A first step in the use our medical drones is likely to be deliveries between hospitals. The treatment of patients often requires the transfer of test samples or the delivery of medical supplies that may not be in stock everywhere. Such transfers could also take place between small regional hospitals with limited supplies and large health centers. The rapid transfer of samples to labs that are equipped to perform the required tests and the return of corresponding medication could save lives.
Drone transfers between hospitals are comparatively simple because the takeoff and landing sites are known and the route can be programmed. Drones would take off from a hospital roof or parking lot and use GPS to fly a pre-determined route. The landing site can be equipped to make sure the drone can come in safely and accurately. Time saved in a trip across a city with heavy traffic or from downtown to a remote regional health facility can be substantial and the cost would be low.
The next step would be to enable medical drones to fly to a specific but previously unknown location to deliver required supplies. Typical applications could be to aid accident or disaster victims of all kinds. Technicians at the take-off site would enter GPS coordinates and the medical drone would find its way to the target site. Initially drones could drop the supplies in padded packages or with small parachutes but, as they become more sophisticated, the drones could identify potential landing sites near the accident and land autonomously.
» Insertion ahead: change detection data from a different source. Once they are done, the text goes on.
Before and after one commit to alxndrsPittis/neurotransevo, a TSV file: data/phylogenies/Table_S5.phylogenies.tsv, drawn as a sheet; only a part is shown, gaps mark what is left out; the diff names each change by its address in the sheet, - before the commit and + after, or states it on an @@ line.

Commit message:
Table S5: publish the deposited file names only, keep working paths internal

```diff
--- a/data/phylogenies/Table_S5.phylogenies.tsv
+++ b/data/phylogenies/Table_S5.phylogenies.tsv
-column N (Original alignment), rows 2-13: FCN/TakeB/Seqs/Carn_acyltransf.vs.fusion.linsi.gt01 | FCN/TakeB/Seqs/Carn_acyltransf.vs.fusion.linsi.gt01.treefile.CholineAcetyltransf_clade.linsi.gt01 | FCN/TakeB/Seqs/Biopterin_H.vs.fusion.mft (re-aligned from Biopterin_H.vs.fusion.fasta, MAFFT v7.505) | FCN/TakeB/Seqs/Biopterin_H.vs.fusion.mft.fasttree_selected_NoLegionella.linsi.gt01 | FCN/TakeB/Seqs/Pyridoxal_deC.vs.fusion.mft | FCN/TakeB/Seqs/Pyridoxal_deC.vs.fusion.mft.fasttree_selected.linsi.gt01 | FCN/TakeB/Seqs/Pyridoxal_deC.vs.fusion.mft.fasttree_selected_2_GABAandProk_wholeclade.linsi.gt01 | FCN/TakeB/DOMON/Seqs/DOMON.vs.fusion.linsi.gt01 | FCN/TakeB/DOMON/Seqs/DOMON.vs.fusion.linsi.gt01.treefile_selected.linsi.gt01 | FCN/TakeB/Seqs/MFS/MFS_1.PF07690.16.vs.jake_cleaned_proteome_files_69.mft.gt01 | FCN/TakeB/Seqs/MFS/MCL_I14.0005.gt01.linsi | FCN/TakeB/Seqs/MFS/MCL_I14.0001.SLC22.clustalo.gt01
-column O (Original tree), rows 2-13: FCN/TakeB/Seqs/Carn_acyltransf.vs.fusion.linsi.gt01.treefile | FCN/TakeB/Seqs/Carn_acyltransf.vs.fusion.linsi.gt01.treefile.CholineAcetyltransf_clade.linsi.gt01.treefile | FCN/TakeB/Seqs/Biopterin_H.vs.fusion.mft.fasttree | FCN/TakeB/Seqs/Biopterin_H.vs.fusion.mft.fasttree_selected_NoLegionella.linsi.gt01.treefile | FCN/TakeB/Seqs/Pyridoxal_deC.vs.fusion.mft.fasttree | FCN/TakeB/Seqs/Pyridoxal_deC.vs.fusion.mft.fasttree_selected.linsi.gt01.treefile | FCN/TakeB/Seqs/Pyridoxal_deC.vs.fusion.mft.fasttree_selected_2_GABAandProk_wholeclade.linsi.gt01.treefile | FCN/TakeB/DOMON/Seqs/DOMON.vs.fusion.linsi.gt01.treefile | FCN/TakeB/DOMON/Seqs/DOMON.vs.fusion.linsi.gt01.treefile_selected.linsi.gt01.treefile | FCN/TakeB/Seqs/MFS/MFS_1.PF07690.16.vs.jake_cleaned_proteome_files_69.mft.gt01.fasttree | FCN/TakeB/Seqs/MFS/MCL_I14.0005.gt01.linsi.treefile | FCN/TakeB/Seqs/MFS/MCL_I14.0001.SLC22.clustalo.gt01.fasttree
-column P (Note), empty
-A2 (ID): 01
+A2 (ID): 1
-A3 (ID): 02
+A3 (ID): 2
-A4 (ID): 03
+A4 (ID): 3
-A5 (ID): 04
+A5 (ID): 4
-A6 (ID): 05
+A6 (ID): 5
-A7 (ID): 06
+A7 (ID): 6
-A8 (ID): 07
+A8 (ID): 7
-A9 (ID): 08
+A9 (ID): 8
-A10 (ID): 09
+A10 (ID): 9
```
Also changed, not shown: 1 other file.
Drone could be one of the most effective logistical tools to distribute blood supply or related products to save lives affected by natural disasters or terrorist attacks.
Such deliveries would be especially useful in remote areas or places where ground access is limited, such as on islands, ships, or disaster sites. While first responders would attempt to make their way to the sites and take over patient care, emergency packages could help keep patients alive in the interval. Time-sensitive conditions such as heart attacks, shock and poisoning often require immediate attention and medical drones could bridge the gap between the medical emergency and when traditional medical help arrives.